Going All Out
His prior attachment at SK Runchang got him fully dedicated to the students. Making sure they received the best became Isaiah’s utmost priority.
In time, I think my influence grew at what I was doing. I got better at what I did. – Samuel Isaiah
These efforts equipped him to then train teachers regarding different teaching methods which helped schools of various backgrounds.
I saw myself impacting the lives and the practice of other teachers in other schools. – Samuel Isaiah
Empowering Other Educators And Students Through Pemimpin GSL
Today, Isaiah is the Programme Director for Pemimpin GSL, a non-profit organisation working with school leaders and teachers in the country to improve student learning outcomes.
The organisation is rooted and a firm believer that network, strategies and the right exposure are vital in a conducive classroom.
The transition was fluid so it encouraged the next step that I really wanted to do is to not just impact the kids in my class, in my community, in my school but kids in other communities. Orang Asli, non-Orang Asli, Indian, Chinese, Malay, any schools- Sabah, Sarawak and everywhere. – Samuel Isaiah
Aside from this, he’s involved in education research which involves teacher education and empowerment. He also aims to explore different areas of leadership and contribute to the academic field through research and journal writing.
2022 : Educating The Educators
In 2022, Isaiah aims to focus solely on Pemimpin GSL. The organisation is looking to expand its programmes while working on Orang Asli schools. All these efforts are in hopes to reach more teachers, schools and students.
We are hoping to reach more teachers, more schools, more students especially to help them mitigate learning loss that’s happened because of the Covid-19 pandemic. 2022 is an exciting year ahead, with lots of programmes planned. – Samuel Isaiah

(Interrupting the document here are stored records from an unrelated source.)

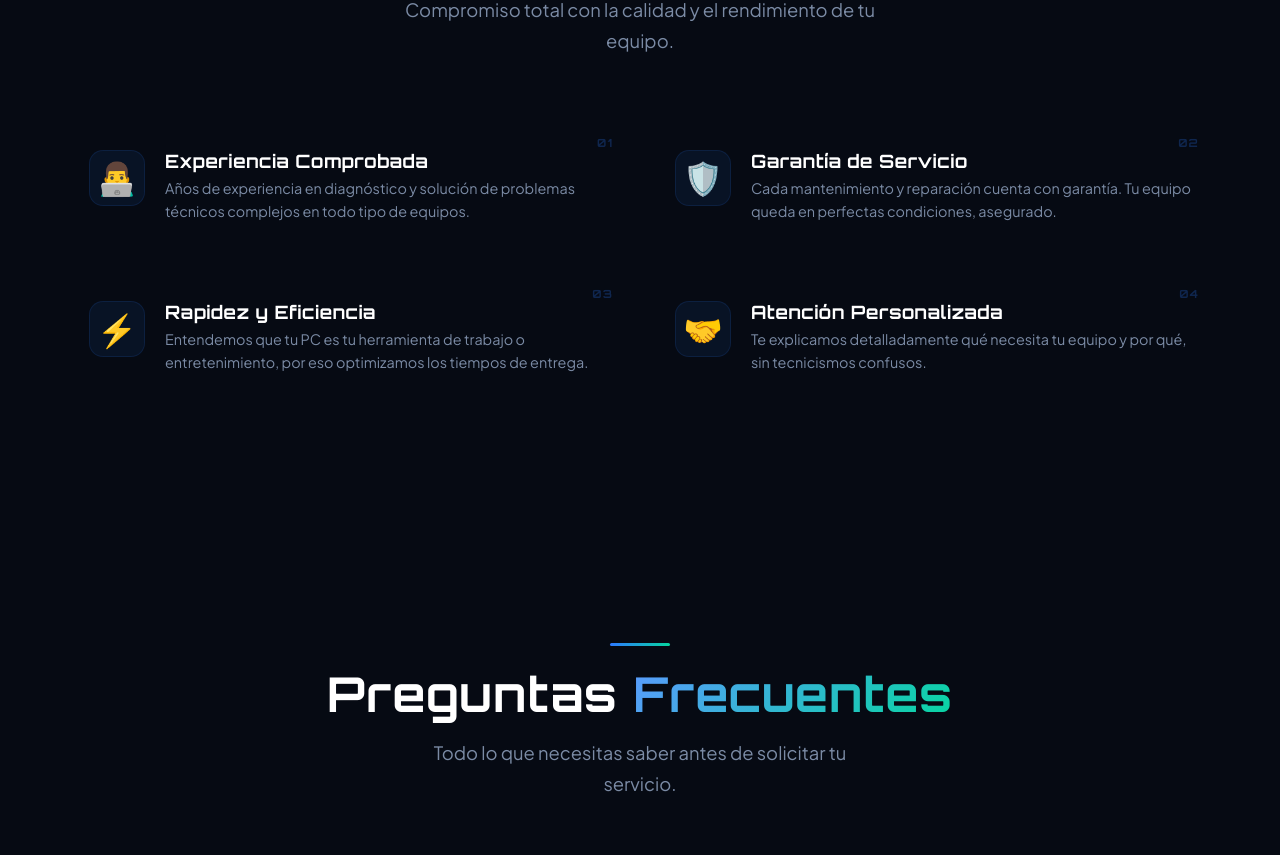
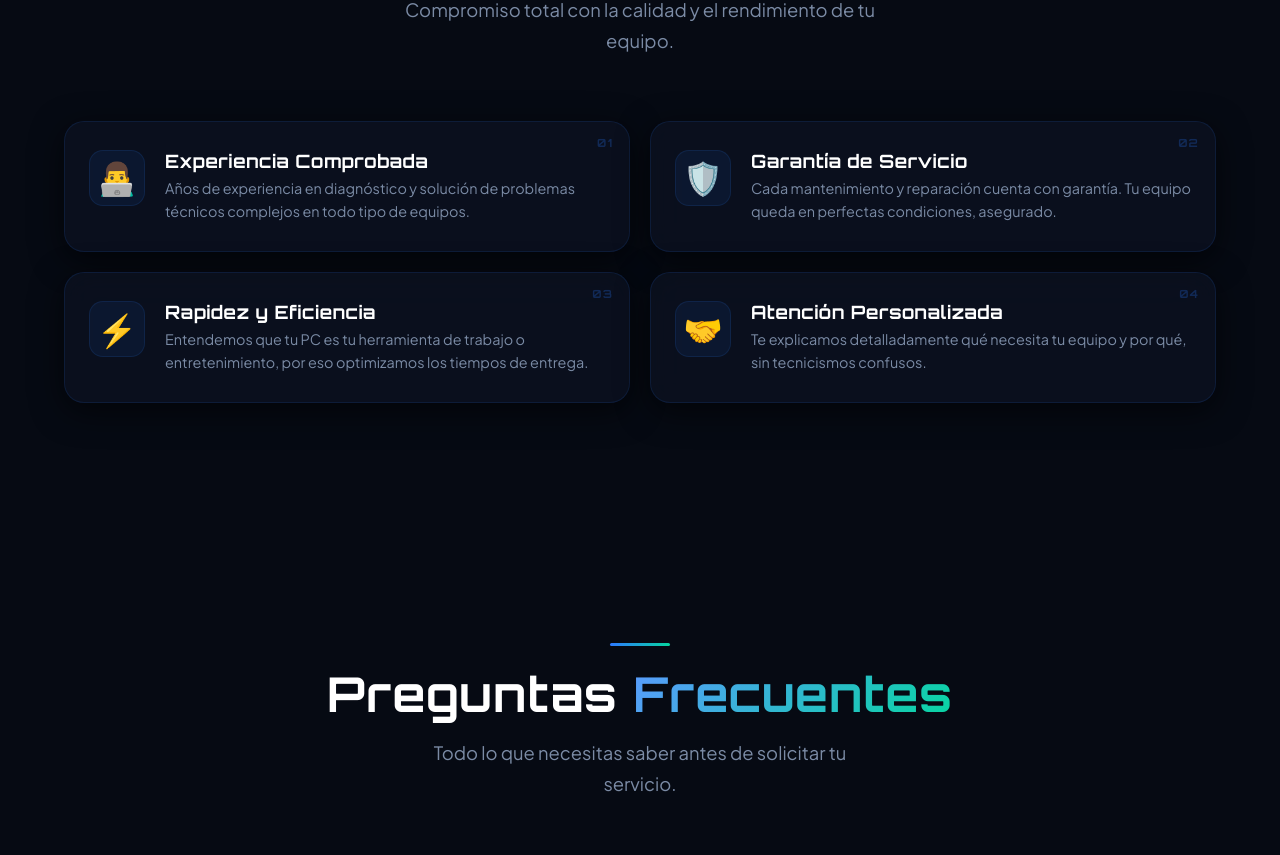
Before and after one commit to Miuted-wakeup/PC-service, a React (Vite) app: page / in a window 1280 px wide. Shown: the part 3280-4135 px from the top of the page. Built offline with nearby package versions, Linux system fonts and the light colour scheme.

Commit message:
docs: instalar reglas de optimizacion de Ponytail y aplicar mejoras visuales Pro Max

```diff
--- a/src/components/FAQ.css
+++ b/src/components/FAQ.css
@@ -40,11 +40,15 @@
 
 .faq__item:hover {
   border-color: var(--glass-border-hover);
+  box-shadow: 0 4px 20px rgba(45, 122, 255, 0.04);
 }
 
 .faq__item--open {
-  border-color: rgba(45, 122, 255, 0.25);
-  box-shadow: 0 4px 20px rgba(45, 122, 255, 0.06);
+  border-color: rgba(45, 122, 255, 0.4);
+  box-shadow:
+    0 8px 32px rgba(0, 0, 0, 0.5),
+    0 0 20px rgba(45, 122, 255, 0.1);
+  background: rgba(17, 24, 39, 0.85);
 }
 
 /* === QUESTION BUTTON === */
--- a/src/components/Services.css
+++ b/src/components/Services.css
@@ -59,8 +59,9 @@
   transform: translateY(-8px);
   border-color: var(--glass-border-hover);
   box-shadow:
-    0 20px 40px rgba(0, 0, 0, 0.5),
-    0 0 30px rgba(45, 122, 255, 0.08);
+    0 20px 40px rgba(0, 0, 0, 0.6),
+    0 0 35px rgba(45, 122, 255, 0.14);
+  background: rgba(17, 24, 39, 0.85);
 }
 
 /* Shine sweep effect */
--- a/src/components/ValueProposition.css
+++ b/src/components/ValueProposition.css
@@ -33,16 +33,17 @@
   align-items: flex-start;
   gap: 20px;
   padding: 28px 24px;
-  border-radius: var(--radius-lg);
-  border: 1px solid transparent;
-  transition: all 0.35s ease;
   position: relative;
+  transition: all 0.4s cubic-bezier(0.25, 0.8, 0.25, 1);
 }
 
 .val-item:hover {
-  background: var(--accent-blue-subtle);
-  border-color: var(--glass-border);
-  transform: translateX(6px);
+  border-color: var(--glass-border-hover);
+  transform: translateY(-5px) translateX(2px);
+  box-shadow:
+    0 16px 36px rgba(0, 0, 0, 0.5),
+    0 0 24px rgba(45, 122, 255, 0.06);
+  background: rgba(12, 18, 32, 0.9);
 }
 
 /* Ordinal Number */
--- a/src/components/ValueProposition.jsx
+++ b/src/components/ValueProposition.jsx
@@ -48,7 +48,7 @@ const ValueProposition = () => {
 
         <div className="value__grid">
           {values.map(value => (
-            <div key={value.id} className="val-item">
+            <div key={value.id} className="val-item glass-panel">
               <span className="val-item__number">{value.number}</span>
               <div className="val-item__icon">{value.icon}</div>
               <div className="val-item__text">
--- a/src/index.css
+++ b/src/index.css
@@ -61,26 +61,49 @@ body {
   position: relative;
 }
 
+/* Custom Scrollbar */
+::-webkit-scrollbar {
+  width: 8px;
+}
+::-webkit-scrollbar-track {
+  background: var(--bg-deep);
+}
+::-webkit-scrollbar-thumb {
+  background: rgba(45, 122, 255, 0.2);
+  border-radius: 100px;
+}
+::-webkit-scrollbar-thumb:hover {
+  background: var(--accent-blue);
+  box-shadow: 0 0 10px var(--accent-blue-glow);
+}
+
 /* === ATMOSPHERIC BACKGROUND === */
 body::before {
   content: "";
   position: fixed;
   inset: 0;
   background:
-    radial-gradient(ellipse 80% 60% at 50% -10%, rgba(45, 122, 255, 0.12) 0%, transparent 60%),
-    radial-gradient(ellipse 60% 40% at 80% 50%, rgba(124, 58, 237, 0.06) 0%, transparent 50%);
+    radial-gradient(circle 60vw at 50% -20vh, rgba(45, 122, 255, 0.16) 0%, transparent 70%),
+    radial-gradient(circle 50vw at 85% 60vh, rgba(124, 58, 237, 0.08) 0%, transparent 70%),
+    radial-gradient(circle 45vw at 15% 85vh, rgba(6, 214, 160, 0.05) 0%, transparent 70%);
   pointer-events: none;
   z-index: 0;
+  animation: atmosphericGlow 22s ease-in-out infinite alternate;
 }
 
-body::after {
-  content: "";
-  position: fixed;
-  inset: 0;
-  background-image: radial-gradient(rgba(45, 122, 255, 0.04) 1px, transparent 1px);
-  background-size: 28px 28px;
-  pointer-events: none;
-  z-index: 0;
+@keyframes atmosphericGlow {
+  0% {
+    filter: hue-rotate(0deg) brightness(1) saturate(1);
+    transform: scale(1);
+  }
+  50% {
+    filter: hue-rotate(15deg) brightness(1.1) saturate(1.1);
+    transform: scale(1.03);
+  }
+  100% {
+    filter: hue-rotate(-12deg) brightness(0.95) saturate(0.95);
+    transform: scale(0.98);
+  }
 }
 
 .app-container {
```
Also changed, not shown: .agents/AGENTS.md (added).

Conquering Stumbling Blocks
Every profession presents itself with challenges. This wasn’t any different for Isaiah, who learnt it the hard way. This includes overcoming the existing stigma towards the Orang Asli community. Many often doubt the community’s capabilities.

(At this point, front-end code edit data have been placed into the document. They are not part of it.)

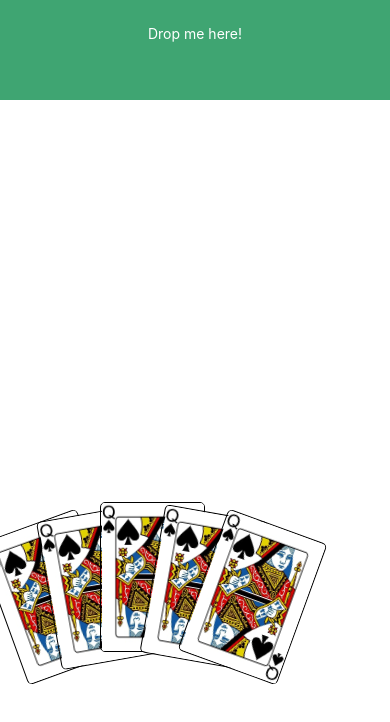
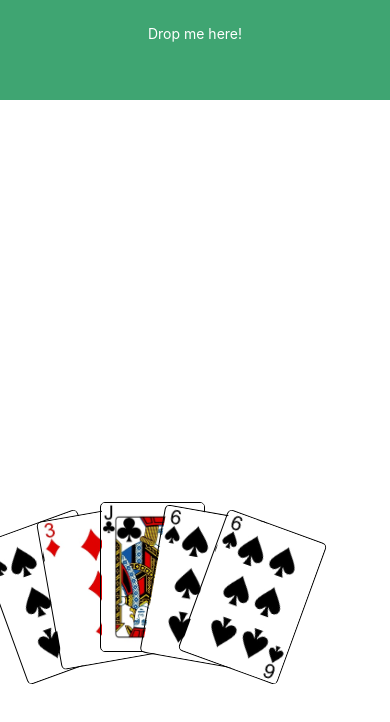
Before and after one commit to sshilal1/react-native-playing-cards, a React Native app: screen / in a window 390 px wide. Shown: the top 722 px of the page. Built offline with nearby package versions, Linux system fonts and the light colour scheme.

Commit message:
dynamically grab images via import/export module

```diff
--- a/App.js
+++ b/App.js
@@ -30,9 +30,9 @@ export default class App extends React.Component {
   }
 
   render() {
-    var sixofspades = { value:6, suit:"spades"};
-    var threeofdiamonds = { value:3, suit:"diamonds"};
-    var jackofclubs = { value:"jack", suit:"clubs"};
+    var sixofspades = { value:6, suit:"s"};
+    var threeofdiamonds = { value:3, suit:"d"};
+    var jackofclubs = { value:"j", suit:"c"};
     return (
       <View style={styles.container}>
         <View
--- a/Card.js
+++ b/Card.js
@@ -1,6 +1,8 @@
 import React from 'react';
 import { StyleSheet, Text, View, Animated, Dimensions, PanResponder, Image } from 'react-native';
 import PropTypes from 'prop-types';
+
+import Images from './images';
 
 var _rotate = {
   '1' : '-20deg',
@@ -81,6 +83,7 @@ export default class Card extends React.Component {
 
     const {value,suit,position} = this.state;
     var imgsrc = `./graphics/${value}_of_${suit}-min.jpg`;
+    var imgref = `${suit}${value}`;
 
     return (
       <View>
@@ -91,7 +94,7 @@ export default class Card extends React.Component {
             <View>
               <Image
                 style={this._calcHandStyle(position)}
-                source={require('./graphics/queen_of_spades-min.jpg')}
+                source={Images[imgref]}
                 resizeMode='contain'
               />
             </View>
--- /dev/null
+++ b/images.js
@@ -0,0 +1,11 @@
+const images = {
+	s2: require('./graphics/2_of_spades-min.jpg'),
+	s3: require('./graphics/3_of_spades-min.jpg'),
+	s4: require('./graphics/4_of_spades-min.jpg'),
+	s6: require('./graphics/6_of_spades-min.jpg'),
+	d3: require('./graphics/3_of_diamonds-min.jpg'),
+	cj: require('./graphics/jack_of_clubs-min.jpg')
+};
+
+
+export default images;
```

According to Isaiah, there’s a great deal of evidence surrounding this stigma. The Orang Asli community are labelled as incapable, unmotivated and more. This leads to lacklustre efforts for the Orang Asli kids and community.
The (Orang Asli) kids themselves believe this stigma, believe this negativity and perception. So when you tell them to do something, they often get back to you and say ‘we’re just Orang Asli kids and we can’t do it. – Samuel Isaiah
Another challenge was bringing a new narrative to what teaching is. For Isaiah, teaching was supposed to be fun, collaborative, inspiring and relatable. However, he was placed in an environment where exams were prioritised while the learning process was secondary. Going against this typical mindset was another obstacle he faced.
Memories That Last A Lifetime
For Isaiah, there’s one recollection that will always be near and dear. Durians are replaced with books during peak seasons and are brought to school by his students. The memories of eating durian together in the classroom is a treasured experience.
That relationship that I built with the kids is something that I will remember for a long long time. – Samuel Isaiah
Bidding Adieu To Stereotypes
Having lived within the community for a period of time, Isaiah shares some insight. Society has a lot to learn from the Orang Asli community.
If there’s one thing that I learned is that we shouldn’t be going into Orang Asli communities trying to tell them what to do. – Samuel Isaiah
The messiah complex should always be refrained from, and we should be open to their ways.
According to Isaiah, he always did something together with the Orang Asli community instead of doing something for them, which made the biggest difference.
I wish people knew more about the Orang Asli community and I wish people listened more to them. – Samuel Isaiah